AIM OF THE EXERCISE: Find the lines of the material below that include the string "lowongan", then copy each one.
-------
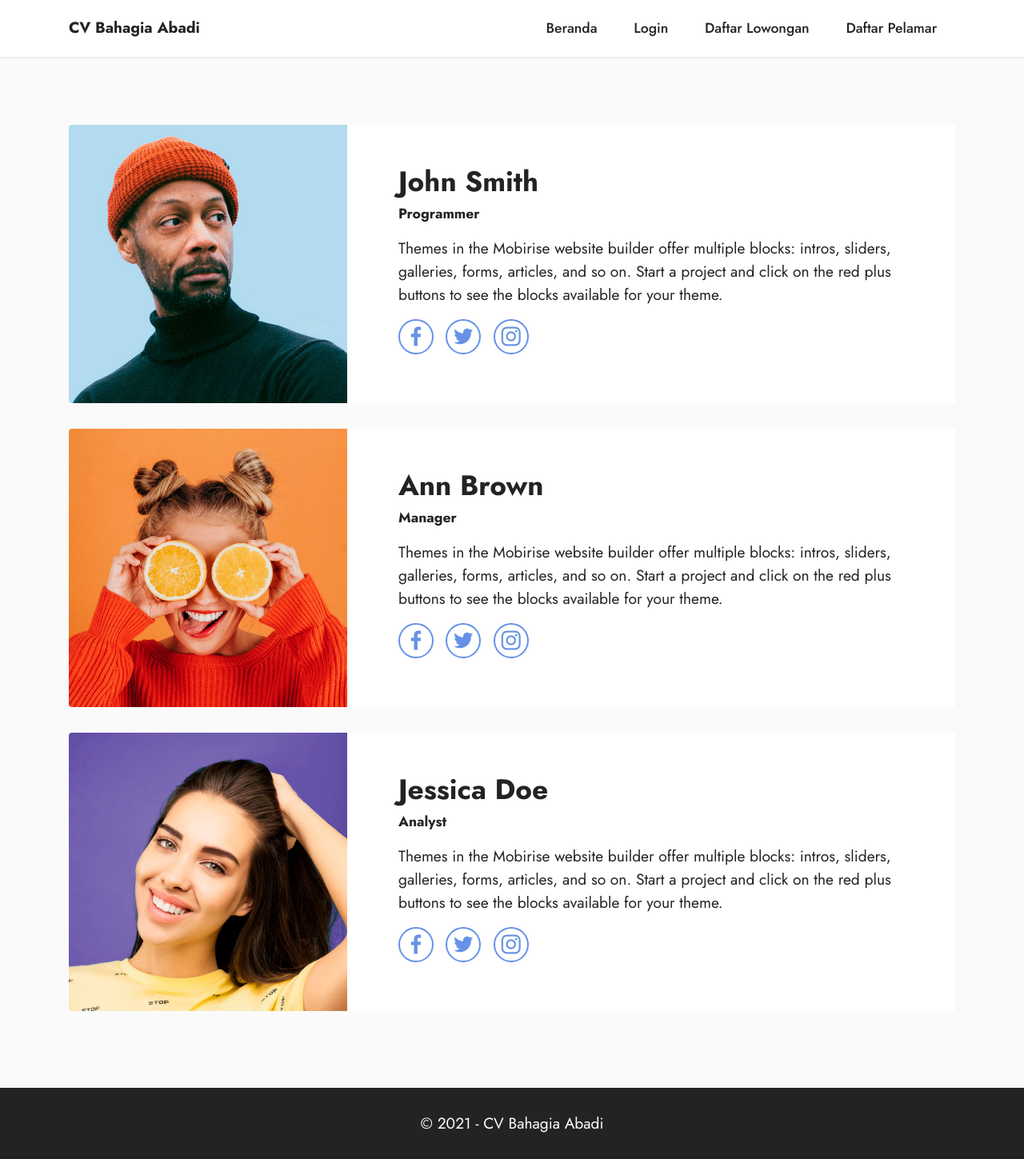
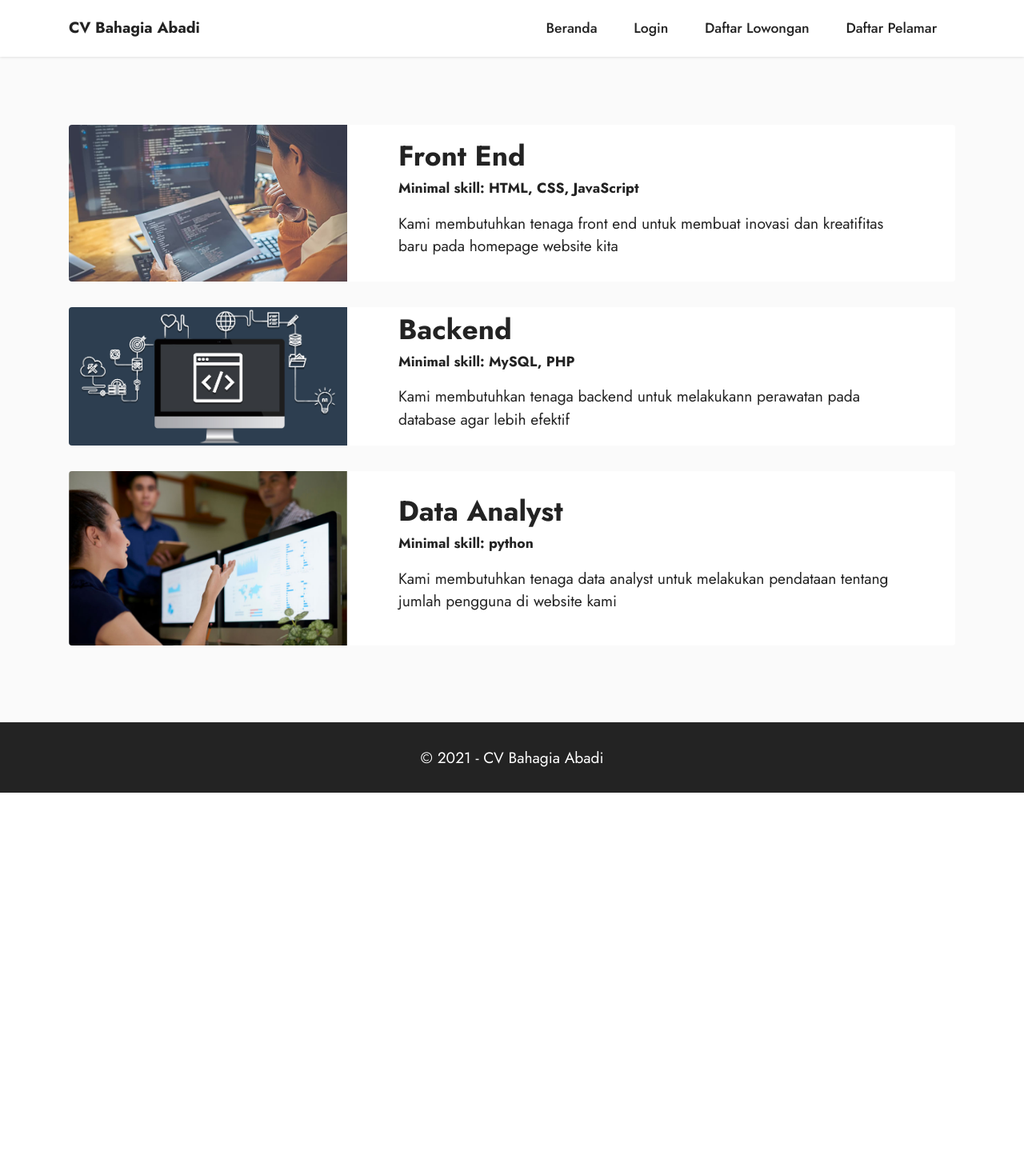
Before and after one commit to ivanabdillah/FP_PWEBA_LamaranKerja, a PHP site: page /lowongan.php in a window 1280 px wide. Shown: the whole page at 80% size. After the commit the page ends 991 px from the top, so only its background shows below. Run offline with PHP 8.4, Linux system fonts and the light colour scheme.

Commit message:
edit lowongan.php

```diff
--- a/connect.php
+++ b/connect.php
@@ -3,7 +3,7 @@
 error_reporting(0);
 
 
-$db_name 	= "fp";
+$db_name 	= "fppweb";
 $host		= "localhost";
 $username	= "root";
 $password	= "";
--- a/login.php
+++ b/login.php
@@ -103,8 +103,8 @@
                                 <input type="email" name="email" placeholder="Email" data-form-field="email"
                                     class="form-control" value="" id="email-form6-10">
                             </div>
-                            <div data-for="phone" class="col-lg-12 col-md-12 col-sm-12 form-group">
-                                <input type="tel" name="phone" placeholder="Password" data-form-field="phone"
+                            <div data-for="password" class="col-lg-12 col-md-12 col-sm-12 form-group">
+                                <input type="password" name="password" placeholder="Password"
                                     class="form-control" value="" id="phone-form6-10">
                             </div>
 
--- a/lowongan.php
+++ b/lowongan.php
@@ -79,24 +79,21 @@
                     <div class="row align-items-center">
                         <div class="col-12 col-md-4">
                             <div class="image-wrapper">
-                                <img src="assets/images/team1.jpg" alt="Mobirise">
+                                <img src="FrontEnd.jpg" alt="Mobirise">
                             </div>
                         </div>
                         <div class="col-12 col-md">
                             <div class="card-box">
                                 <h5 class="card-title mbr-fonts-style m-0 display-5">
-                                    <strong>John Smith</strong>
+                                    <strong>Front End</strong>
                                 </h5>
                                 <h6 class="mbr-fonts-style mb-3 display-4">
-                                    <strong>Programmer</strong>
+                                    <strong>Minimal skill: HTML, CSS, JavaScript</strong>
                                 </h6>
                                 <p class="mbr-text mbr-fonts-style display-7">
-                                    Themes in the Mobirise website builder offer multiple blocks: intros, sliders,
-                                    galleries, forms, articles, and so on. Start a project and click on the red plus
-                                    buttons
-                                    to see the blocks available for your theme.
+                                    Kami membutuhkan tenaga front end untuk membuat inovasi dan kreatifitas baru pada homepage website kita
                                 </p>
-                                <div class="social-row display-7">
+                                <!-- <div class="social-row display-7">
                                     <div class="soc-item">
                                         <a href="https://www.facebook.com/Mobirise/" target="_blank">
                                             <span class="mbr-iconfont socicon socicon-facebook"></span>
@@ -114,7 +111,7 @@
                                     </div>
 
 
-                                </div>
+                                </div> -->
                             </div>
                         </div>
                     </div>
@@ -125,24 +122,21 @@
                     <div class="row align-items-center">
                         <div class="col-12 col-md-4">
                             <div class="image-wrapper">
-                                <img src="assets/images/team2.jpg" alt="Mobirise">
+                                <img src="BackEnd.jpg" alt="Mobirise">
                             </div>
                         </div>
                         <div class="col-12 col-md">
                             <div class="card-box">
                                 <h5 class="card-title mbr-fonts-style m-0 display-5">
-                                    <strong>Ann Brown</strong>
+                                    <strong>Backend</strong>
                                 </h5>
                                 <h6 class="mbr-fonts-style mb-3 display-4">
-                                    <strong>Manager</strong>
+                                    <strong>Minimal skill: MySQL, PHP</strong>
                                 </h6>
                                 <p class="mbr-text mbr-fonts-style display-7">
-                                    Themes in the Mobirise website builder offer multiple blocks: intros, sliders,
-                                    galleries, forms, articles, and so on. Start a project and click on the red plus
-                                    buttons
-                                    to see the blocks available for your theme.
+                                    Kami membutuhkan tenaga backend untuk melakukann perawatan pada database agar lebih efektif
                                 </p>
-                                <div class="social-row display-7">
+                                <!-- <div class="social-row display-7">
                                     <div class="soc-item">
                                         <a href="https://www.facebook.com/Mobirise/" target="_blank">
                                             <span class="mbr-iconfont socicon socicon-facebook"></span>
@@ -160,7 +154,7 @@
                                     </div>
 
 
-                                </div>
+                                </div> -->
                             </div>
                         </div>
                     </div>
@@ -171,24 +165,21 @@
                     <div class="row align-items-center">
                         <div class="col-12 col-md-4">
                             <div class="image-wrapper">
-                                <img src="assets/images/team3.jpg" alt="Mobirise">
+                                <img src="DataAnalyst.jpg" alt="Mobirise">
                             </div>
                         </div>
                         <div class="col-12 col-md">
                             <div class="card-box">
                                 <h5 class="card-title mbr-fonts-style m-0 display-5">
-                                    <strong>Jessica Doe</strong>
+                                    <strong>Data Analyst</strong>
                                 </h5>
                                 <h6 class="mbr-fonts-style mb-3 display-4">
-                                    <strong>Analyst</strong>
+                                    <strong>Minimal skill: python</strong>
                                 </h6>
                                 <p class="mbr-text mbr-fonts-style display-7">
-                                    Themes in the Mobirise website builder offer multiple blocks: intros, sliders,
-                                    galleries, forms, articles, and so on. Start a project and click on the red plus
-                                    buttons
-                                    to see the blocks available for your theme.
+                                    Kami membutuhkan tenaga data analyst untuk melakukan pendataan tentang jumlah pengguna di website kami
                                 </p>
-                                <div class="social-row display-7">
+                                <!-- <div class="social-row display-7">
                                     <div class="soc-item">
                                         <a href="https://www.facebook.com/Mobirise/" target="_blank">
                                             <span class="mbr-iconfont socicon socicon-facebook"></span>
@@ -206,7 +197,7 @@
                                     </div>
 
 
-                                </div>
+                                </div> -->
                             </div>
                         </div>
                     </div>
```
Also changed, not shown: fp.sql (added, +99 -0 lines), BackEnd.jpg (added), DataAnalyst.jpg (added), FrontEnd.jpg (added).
-------
ANSWER SPACE:
Before and after one commit to ivanabdillah/FP_PWEBA_LamaranKerja, a PHP site: page /lowongan.php in a window 1280 px wide. Shown: the whole page at 80% size. After the commit the page ends 991 px from the top, so only its background shows below. Run offline with PHP 8.4, Linux system fonts and the light colour scheme.
edit lowongan.php
--- a/lowongan.php
+++ b/lowongan.php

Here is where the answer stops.